< p class="sc-v64krj-0 knjbxw">Several people demonstrated against the US Supreme Court's decision on Friday to overturn Roe v. Wade, who defended the right to abortion nationwide.

Googling a family planning service, chatting with a pregnant friend on Facebook or data on a menstrual cycle tracking application: these are all digital traces that could be used against women and their “accomplices” in the event of abortion in certain American states.

Democrats and human rights groups have called on big tech platforms to better protect personal data, following Friday's US Supreme Court decision to revoke the federal right to privacy. abortion.

The difference between today and the last time abortion was illegal in the United States is that we live in an era of unprecedented online surveillance, reacted on Twitter Eva Galperin, director of cybersecurity at the NGO Electronic Frontier Foundation (EFF).

If tech companies don't want their data to turn into a mousetrap […], they must stop collecting this data now. We must not sell them and we must not have them when the court orders arrive, she hammered.

Google and Meta (Facebook, Instagram, Messenger) track their users to be able to sell highly targeted and personalized advertising space to advertisers.

The information collected is anonymized, but remain accessible to authorities with a warrant. However, after the Supreme Court's decision, many conservative states have already planned to ban voluntary terminations of pregnancy on their soil.

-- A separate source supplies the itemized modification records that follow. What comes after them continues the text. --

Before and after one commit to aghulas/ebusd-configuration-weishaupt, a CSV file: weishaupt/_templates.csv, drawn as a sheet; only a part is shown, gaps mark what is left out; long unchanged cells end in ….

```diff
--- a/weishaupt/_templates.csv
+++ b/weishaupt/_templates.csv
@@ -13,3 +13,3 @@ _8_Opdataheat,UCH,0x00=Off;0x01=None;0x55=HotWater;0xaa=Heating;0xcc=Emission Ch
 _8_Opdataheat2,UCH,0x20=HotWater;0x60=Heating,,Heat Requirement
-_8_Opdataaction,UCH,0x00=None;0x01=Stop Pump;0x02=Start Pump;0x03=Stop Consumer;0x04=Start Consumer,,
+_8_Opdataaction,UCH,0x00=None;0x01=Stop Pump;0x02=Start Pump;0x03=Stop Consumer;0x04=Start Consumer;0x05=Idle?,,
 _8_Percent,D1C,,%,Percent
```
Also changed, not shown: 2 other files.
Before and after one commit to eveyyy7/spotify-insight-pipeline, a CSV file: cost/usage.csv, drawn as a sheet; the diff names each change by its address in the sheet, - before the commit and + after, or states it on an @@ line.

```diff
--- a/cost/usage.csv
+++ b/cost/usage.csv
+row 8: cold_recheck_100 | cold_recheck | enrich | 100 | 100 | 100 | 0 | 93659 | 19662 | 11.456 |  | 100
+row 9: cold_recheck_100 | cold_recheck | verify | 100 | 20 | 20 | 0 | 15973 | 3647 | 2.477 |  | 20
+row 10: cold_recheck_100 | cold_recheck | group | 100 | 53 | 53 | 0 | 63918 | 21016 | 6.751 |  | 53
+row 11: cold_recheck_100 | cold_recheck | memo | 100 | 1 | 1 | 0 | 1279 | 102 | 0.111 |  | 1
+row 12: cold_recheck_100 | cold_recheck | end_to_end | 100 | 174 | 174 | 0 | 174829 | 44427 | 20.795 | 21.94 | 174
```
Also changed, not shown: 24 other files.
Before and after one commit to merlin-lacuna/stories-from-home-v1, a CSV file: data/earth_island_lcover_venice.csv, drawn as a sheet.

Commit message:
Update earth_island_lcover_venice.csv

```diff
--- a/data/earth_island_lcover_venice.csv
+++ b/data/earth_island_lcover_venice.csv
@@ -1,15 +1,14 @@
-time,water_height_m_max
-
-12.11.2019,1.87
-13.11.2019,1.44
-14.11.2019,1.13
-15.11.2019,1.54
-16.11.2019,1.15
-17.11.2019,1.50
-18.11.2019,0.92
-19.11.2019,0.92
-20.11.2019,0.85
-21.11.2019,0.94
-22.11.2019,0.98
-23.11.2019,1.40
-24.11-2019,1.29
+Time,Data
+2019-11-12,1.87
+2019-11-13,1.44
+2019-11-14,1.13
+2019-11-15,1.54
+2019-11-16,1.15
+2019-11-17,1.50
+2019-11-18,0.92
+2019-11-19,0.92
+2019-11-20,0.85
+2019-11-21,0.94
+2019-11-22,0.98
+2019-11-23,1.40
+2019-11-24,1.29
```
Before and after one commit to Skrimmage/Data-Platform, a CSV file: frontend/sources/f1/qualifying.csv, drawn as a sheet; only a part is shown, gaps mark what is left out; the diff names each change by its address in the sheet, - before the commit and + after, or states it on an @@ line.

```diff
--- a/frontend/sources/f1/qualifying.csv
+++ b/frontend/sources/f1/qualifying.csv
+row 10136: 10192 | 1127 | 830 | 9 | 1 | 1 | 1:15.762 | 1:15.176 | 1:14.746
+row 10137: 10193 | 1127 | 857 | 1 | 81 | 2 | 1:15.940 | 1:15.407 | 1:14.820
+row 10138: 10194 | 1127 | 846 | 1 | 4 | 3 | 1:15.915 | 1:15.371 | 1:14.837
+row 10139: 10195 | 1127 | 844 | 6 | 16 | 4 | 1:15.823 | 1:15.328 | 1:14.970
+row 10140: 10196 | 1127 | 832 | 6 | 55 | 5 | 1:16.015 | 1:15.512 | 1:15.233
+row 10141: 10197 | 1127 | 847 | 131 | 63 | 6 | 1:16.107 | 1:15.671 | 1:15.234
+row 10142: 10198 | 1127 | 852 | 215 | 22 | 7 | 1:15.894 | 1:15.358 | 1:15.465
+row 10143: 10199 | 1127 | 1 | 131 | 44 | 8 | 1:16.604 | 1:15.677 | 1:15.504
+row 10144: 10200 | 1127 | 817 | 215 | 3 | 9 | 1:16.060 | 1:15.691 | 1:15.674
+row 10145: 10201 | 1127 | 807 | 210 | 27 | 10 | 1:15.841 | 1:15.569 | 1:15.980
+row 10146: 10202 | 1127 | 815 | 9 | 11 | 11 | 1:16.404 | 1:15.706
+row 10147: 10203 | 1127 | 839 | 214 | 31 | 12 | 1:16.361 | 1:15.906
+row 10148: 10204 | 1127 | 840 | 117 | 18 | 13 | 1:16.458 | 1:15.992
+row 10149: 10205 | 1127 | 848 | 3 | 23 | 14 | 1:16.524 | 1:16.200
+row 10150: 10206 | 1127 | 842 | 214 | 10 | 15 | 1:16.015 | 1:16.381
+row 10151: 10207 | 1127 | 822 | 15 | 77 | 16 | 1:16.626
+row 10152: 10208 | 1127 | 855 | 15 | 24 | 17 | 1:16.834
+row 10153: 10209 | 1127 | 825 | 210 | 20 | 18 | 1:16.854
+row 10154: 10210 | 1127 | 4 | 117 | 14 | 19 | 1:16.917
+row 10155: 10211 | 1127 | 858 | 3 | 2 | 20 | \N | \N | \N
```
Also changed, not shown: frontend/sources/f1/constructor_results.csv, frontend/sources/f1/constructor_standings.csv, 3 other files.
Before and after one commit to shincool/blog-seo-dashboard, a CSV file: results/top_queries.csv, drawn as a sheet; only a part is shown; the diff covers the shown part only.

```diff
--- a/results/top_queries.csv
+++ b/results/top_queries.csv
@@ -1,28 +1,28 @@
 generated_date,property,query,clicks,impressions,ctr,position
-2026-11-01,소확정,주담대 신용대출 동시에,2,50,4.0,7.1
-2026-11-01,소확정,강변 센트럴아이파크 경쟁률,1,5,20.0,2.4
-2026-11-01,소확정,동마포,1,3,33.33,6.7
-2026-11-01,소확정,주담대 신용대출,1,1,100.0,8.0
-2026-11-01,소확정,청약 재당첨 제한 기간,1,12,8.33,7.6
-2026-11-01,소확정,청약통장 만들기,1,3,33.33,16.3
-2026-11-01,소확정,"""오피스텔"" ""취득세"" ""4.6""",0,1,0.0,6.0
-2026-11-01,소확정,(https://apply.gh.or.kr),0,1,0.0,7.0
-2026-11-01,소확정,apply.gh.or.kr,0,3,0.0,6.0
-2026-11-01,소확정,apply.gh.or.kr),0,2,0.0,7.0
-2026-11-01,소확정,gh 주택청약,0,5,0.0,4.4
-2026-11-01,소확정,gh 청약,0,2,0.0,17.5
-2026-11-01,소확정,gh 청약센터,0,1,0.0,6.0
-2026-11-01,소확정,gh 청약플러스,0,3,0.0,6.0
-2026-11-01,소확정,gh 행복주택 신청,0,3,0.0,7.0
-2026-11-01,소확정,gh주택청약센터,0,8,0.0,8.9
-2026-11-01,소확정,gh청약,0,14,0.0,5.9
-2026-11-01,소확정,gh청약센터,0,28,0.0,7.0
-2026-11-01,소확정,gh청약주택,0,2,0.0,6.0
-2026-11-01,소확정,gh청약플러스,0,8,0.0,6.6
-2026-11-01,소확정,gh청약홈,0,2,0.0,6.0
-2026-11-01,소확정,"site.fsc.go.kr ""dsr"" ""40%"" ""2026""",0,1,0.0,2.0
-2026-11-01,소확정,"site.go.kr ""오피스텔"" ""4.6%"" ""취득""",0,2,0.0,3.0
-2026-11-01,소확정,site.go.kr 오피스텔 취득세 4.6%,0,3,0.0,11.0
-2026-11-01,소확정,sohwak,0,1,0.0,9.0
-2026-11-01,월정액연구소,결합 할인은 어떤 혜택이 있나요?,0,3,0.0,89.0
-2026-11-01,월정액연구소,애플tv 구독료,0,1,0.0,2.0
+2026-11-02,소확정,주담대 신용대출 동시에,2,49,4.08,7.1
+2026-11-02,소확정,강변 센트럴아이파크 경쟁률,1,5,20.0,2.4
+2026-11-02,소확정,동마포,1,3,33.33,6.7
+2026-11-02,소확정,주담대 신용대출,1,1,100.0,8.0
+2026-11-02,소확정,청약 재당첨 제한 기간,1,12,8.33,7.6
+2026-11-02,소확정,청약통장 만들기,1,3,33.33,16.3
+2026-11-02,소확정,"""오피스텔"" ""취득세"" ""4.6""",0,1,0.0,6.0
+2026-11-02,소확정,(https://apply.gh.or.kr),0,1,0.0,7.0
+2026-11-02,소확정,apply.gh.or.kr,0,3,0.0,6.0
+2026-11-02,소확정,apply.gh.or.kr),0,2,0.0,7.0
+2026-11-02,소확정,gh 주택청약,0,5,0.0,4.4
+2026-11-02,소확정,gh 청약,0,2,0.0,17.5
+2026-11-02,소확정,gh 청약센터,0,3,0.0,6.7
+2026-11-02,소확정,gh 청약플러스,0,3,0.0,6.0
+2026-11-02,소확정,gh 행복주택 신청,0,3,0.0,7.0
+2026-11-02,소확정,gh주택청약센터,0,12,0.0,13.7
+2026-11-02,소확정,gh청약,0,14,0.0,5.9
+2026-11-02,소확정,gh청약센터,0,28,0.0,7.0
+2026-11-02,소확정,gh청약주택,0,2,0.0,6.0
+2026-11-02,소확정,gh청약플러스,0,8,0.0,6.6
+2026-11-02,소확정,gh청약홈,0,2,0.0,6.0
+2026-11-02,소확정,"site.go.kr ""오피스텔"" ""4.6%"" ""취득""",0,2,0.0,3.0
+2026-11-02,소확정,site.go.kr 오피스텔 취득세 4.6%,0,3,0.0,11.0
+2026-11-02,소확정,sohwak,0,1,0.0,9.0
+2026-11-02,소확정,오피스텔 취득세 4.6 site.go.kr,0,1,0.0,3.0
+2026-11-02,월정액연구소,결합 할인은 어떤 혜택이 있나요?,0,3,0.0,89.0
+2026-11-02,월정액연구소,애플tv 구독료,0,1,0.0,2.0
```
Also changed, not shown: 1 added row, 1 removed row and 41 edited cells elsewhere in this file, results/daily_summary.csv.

Google's parent company, Alphabet, continues to rake in huge profits, due to its position in the online advertising market.

Some laws passed even before #x27;Supreme Court ruling, like in Texas in September, encourages ordinary citizens to sue women suspected of having abortions or those who helped them – even an Uber driver who allegedly took them at the clinic, for example.

Google's technologies therefore risk becoming tools for extremists who want to suppress people seeking reproductive health care, wrote 42 elected officials in the United States in a late May open letter to the leader. of Google, Sundar Pichai.

Because Google maintains information about the geographic location of hundreds of millions of smartphone users that x27;he regularly shares with government agencies, they added.

Google did not react to several requests from AFP on this subject. Meta and Apple have not responded either.

So far, they have remained discreet, notes Corynne McSherry, legal director of the NGO EFF .

They can and should do much more to protect the privacy of user data, she stressed. And if this disrupts their economic model, it is time to change the model, she added.

The association has published a list of recommendations for platforms: collect less data, encrypt it, do not share it with dubious companies or do not force users to authenticate.

The organization is also calling on them not to give in to any potential demands, such as a warrant that would demand information on all smartphones near a family planning service.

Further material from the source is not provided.